* **EXERCISE**:
When a line of the entries below contains "after", it counts once; state how many such lines there are and nothing else.
^^^^
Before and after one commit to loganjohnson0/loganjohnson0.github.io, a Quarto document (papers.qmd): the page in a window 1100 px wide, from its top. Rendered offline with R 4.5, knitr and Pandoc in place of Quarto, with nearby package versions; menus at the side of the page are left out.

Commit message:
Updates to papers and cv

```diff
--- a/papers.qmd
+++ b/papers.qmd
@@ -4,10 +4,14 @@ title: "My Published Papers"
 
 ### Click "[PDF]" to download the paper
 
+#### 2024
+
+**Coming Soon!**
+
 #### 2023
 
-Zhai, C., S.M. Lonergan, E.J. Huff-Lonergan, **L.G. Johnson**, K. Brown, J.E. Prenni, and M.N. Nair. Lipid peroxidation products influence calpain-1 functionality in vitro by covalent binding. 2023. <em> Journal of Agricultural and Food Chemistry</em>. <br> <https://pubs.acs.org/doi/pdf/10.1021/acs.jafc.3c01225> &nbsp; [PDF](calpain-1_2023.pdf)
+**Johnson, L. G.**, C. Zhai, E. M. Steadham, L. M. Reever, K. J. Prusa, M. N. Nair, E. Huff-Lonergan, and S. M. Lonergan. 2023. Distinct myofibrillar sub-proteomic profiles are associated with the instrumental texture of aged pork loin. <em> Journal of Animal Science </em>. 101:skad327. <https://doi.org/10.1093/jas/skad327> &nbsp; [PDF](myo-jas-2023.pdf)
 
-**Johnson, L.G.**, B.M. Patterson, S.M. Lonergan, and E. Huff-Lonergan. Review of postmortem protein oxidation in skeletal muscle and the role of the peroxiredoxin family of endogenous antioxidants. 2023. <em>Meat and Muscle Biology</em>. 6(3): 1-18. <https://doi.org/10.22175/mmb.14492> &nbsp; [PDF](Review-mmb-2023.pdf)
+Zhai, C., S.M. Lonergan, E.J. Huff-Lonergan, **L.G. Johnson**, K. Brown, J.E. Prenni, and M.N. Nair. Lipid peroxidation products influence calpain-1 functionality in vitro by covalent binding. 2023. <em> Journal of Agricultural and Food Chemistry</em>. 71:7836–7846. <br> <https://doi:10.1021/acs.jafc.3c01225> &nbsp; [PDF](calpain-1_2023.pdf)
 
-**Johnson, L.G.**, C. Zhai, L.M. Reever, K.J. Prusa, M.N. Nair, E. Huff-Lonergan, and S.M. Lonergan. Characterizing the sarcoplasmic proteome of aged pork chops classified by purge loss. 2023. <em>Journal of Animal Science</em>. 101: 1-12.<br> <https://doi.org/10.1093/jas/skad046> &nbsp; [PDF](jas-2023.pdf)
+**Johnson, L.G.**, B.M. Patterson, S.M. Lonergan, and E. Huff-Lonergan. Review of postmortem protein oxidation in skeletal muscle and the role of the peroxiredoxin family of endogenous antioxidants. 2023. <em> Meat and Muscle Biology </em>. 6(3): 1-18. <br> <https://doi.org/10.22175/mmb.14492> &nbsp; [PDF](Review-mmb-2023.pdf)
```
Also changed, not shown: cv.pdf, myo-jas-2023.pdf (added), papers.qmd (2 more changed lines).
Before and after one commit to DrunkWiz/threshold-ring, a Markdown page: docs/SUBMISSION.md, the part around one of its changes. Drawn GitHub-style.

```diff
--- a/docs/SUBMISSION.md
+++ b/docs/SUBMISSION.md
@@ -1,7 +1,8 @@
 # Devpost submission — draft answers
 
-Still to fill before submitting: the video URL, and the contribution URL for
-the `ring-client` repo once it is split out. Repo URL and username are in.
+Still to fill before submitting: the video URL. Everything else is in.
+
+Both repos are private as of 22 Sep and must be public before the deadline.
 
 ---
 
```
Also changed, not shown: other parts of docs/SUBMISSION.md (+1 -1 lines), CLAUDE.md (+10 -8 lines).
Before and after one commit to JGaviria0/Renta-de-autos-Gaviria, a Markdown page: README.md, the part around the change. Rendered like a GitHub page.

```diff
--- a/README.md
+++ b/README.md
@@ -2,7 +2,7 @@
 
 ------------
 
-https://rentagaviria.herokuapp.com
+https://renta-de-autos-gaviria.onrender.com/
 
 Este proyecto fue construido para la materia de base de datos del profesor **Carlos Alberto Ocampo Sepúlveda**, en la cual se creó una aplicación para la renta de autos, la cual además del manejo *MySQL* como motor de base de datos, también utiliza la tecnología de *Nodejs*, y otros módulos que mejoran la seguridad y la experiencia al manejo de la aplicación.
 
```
^^^^
* **EXERCISE SOLUTION**:
3